There’s an ugly bit of misinformation going around the Internet, that feelings of gender discomfort always get worse with age. I discovered it the other day in the comments to a New York Tines “Ethicist”column responding to an older trans person. The first comment was by a post-transition woman named Zoe Brain: “Gender Dysphoria varies in intensity, and is also progressive.”
It was echoed by another woman, Julie C. from Bala Cynwyd: “Trans is progressive, getting worse as the trans person gets older.”
The other night Natalie Reed tweeted this to me:
(Update: Natalie Reed was very angry when I tweeted her this post. She said that it’s basic Internet etiquette to ask before using someone’s tweets in a blog post, and that I damaged her ability to trust other trans people who reach out to her for help. Apparently she was under the impression I was asking for advice, not support. I honestly had no idea that some people followed this rule, and no intention of misleading her or abusing her trust.
As soon as Reed complained to me I apologized and removed the references to her from this post. She ignored that and spent an hour subtweeting her misunderstandings about my intentions. After several months with no response, I am restoring the references to her statements.)

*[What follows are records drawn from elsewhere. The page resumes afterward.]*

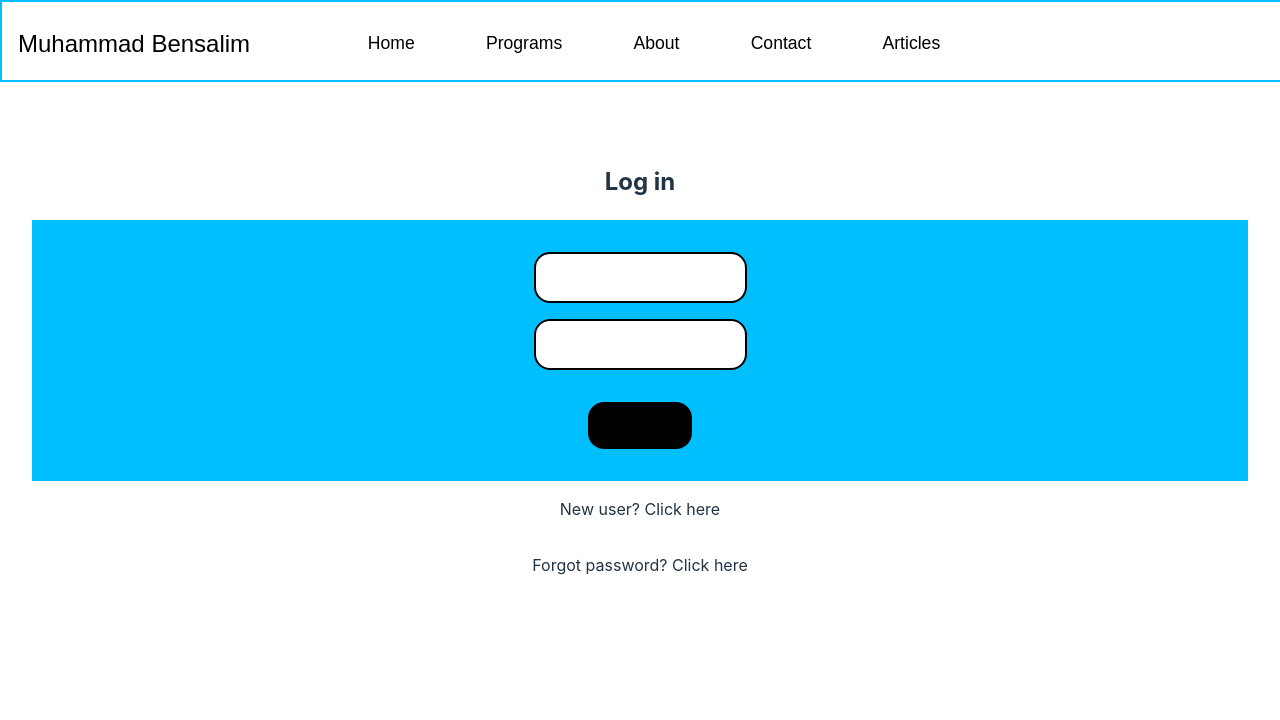
Repository: TMuse333/fitness_templates
Page: /progress
These files come from the project's save history. The page is drawn as it stood at one moment and after a run of saves; the edit follows.
The browser window is 1280 px wide. The pictures show the whole page.
The project was rebuilt for these pictures with package versions that can differ from the ones it lists, and the page was loaded fresh each time. Also part of the build but not shown: vite.config.js, src/components/herobanner/herobanner.css, src/components/herobanner/herobanner.jsx, src/components/about/about.css, src/components/about/about.jsx, src/components/serviceOffering/serviceOffering.css, src/components/serviceOffering/serviceOffering.jsx, src/data/data.js and 33 more. Imported but missing from the stored project, and not drawn on this page: src/media/best_dunk.mp4.

Above is the page before, as saved 2024-03-09 19:39:05.

After the next 2 saves:
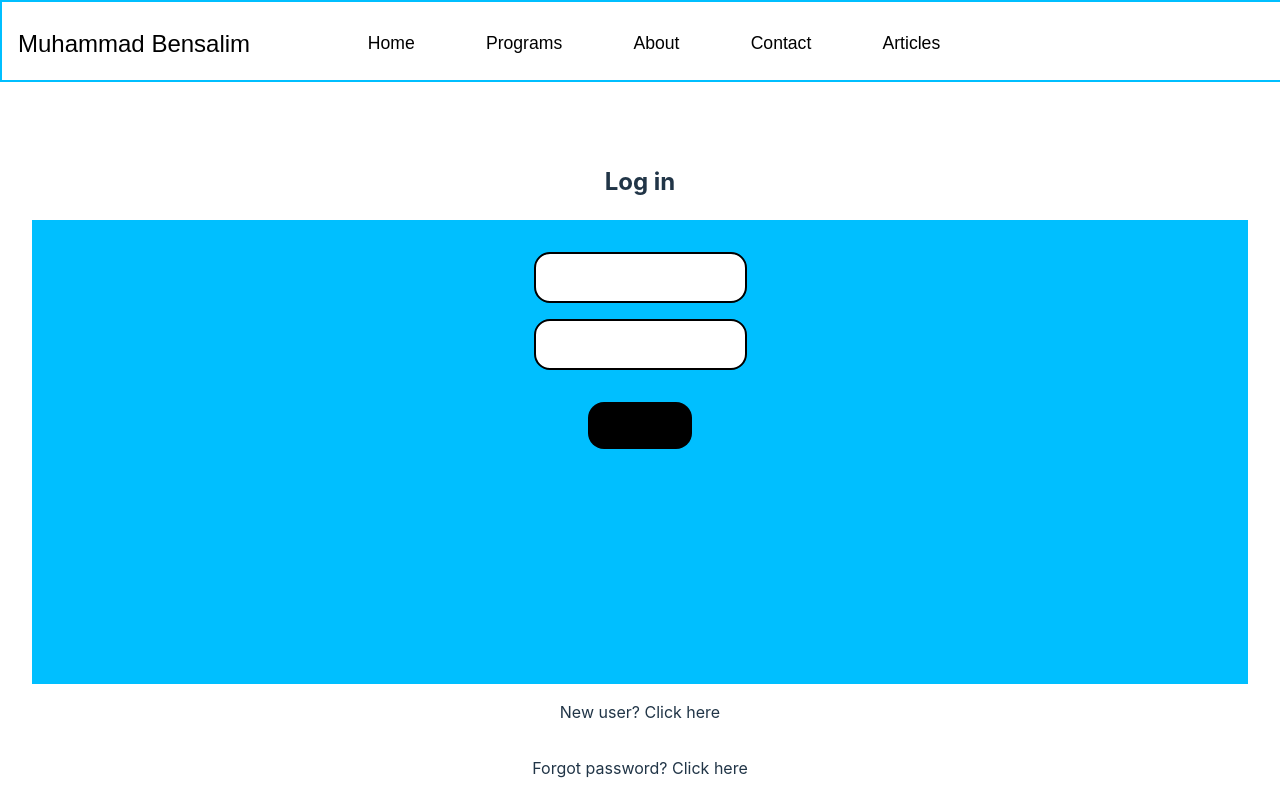
The 2 saves are shown as one change because they came seconds apart.
The last was saved 5 s later.
--- a/src/components/login/login.css
+++ b/src/components/login/login.css
@@ -3,7 +3,7 @@
     padding:2rem;
     width:90vw;
     margin:0 auto;
-    height:
+    height:400px;
 }
 
 .login-box input{

After the save that followed:
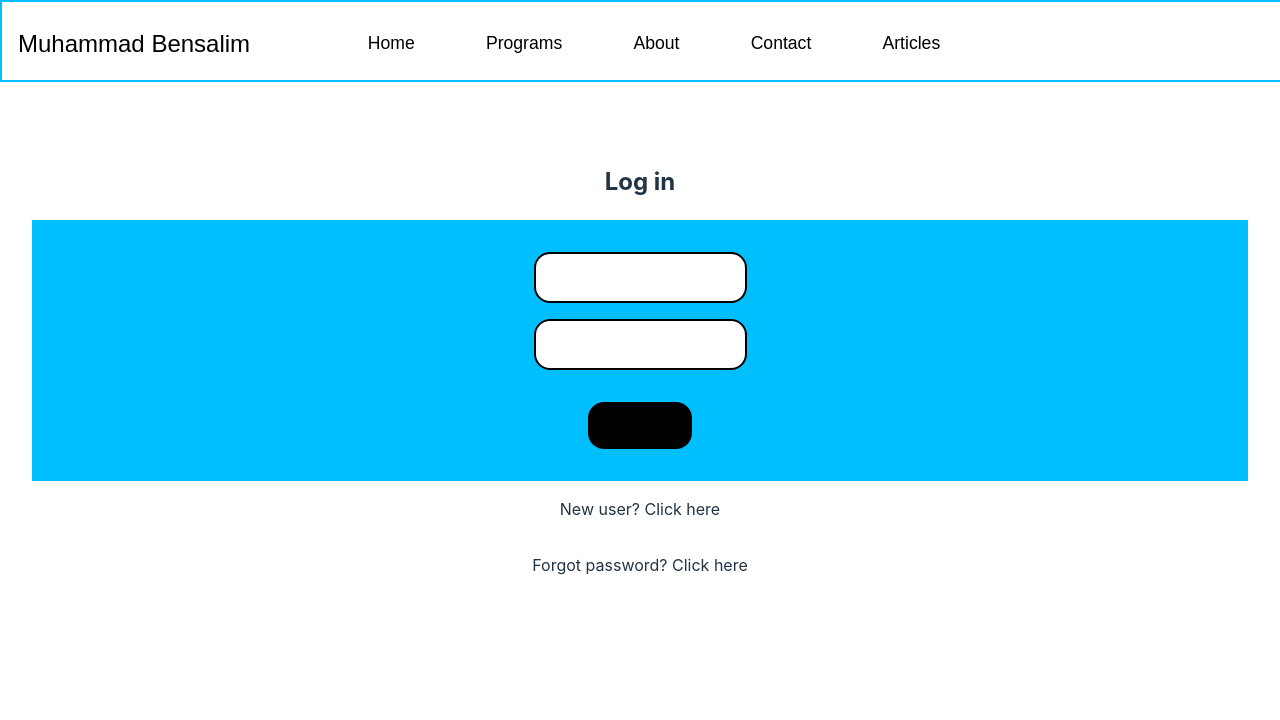
Saved 5 s later.
--- a/src/components/login/login.css
+++ b/src/components/login/login.css
@@ -3,7 +3,7 @@
     padding:2rem;
     width:90vw;
     margin:0 auto;
-    height:400px;
+
 }
 
 .login-box input{
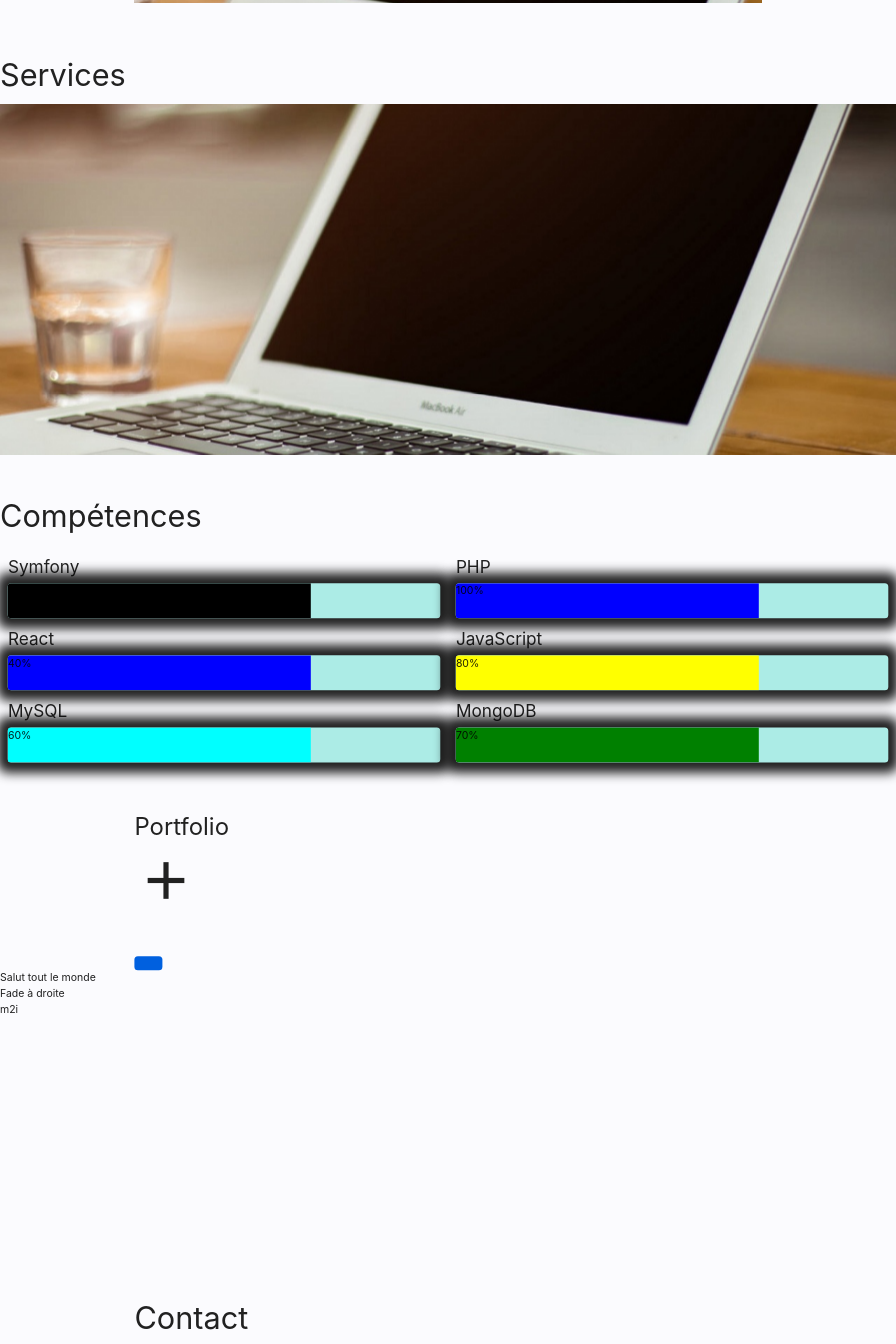
Repository: duncanidaho14/mavitrine
Page: index.html
These files come from the project's save history. The page is drawn as it stood at one moment and after the next save; the edit follows.
The browser window is 1280 px wide. The pictures show the part of the page from y = 1233 to 3153 px (the page is 4178 px tall), at 70% of full size.

Above is the page before, as saved 2021-06-15 18:41:55.

After the next save:
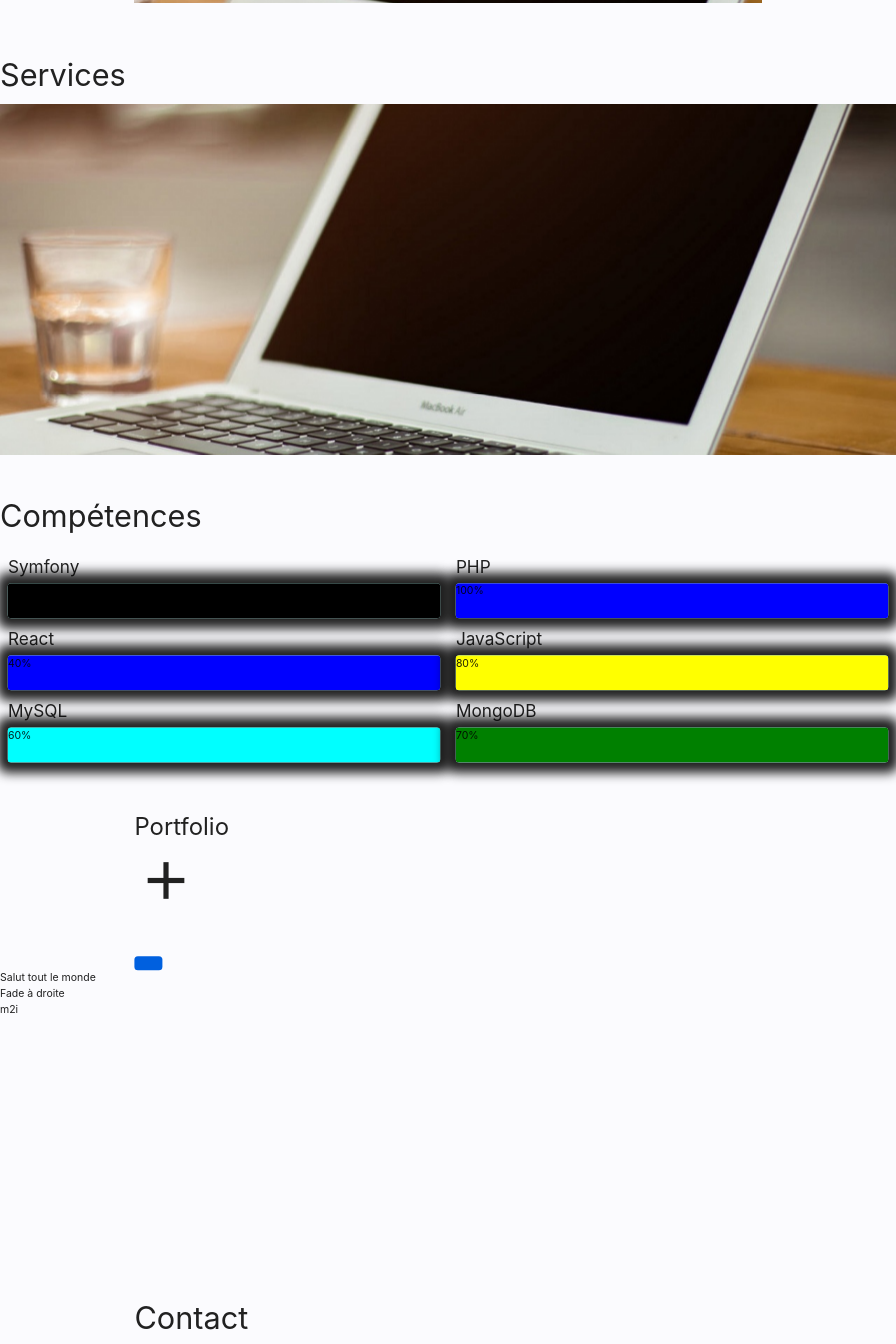
Saved 7 s later.
--- a/assets/css/style.css
+++ b/assets/css/style.css
@@ -96,7 +96,7 @@
 
 .determinate {
     position: absolute;
-    animation: progressbar duration timing-function delay iteration-count direction fill-mode;
+    animation: progressbar 5s forwards;
 }
 
 @keyframes progressbar {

The gist of this argument is that even if you’re not one of the “transition or die” trans people, if you don’t transition now you’ll eventually find yourself in that category. There’s also an idea (which I generally agree with) that if you’re going to transition the earlier the better. Put the two together, and you get an argument that every trans person should transition as soon as possible.
(I’m still not sure how you get from there to “anyone who doesn’t want to transition must not be trans,” but we can deal with that at some other point.)
For some people, feelings of gender discomfort and the desire to be the other gender definitely do get stronger over time. I’ve heard this from many trans people, and I don’t want to discount their experiences. But it’s not necessarily true, and it’s not automatically true.
Again we come back to the principle that no one really knows what’s going on with trans people, and no one will know until we get some kind of representative sample. Generalizations with “all” and “always” are simply not appropriate.
I personally find that my discomfort with being a man, and my desire to be a woman, are not even perfectly correlated with each other, much less constant over time. They both have their ups and downs, and I can connect some of those ups and downs to particular circumstances in my life, but not all of them. Reed is right in that they both keep coming back, even after thirty years or so, but she’s wrong in that on average they haven’t gotten more intense or more frequent.
This is again the problem of negative evidence: we can see that for some trans people it gets harder over time, but we don’t necessarily notice that for other people it doesn’t get harder. For every person who transitions or commits suicide, or even hangs on in quiet desperation, there may be one, or many, who lead relatively happy lives without transitioning, until they die. We just don’t know.
What we do know is that there are some people like me, for whom it hasn’t gotten harder. And that’s the thing about generalizations: they can be invalidated by even one counterexample.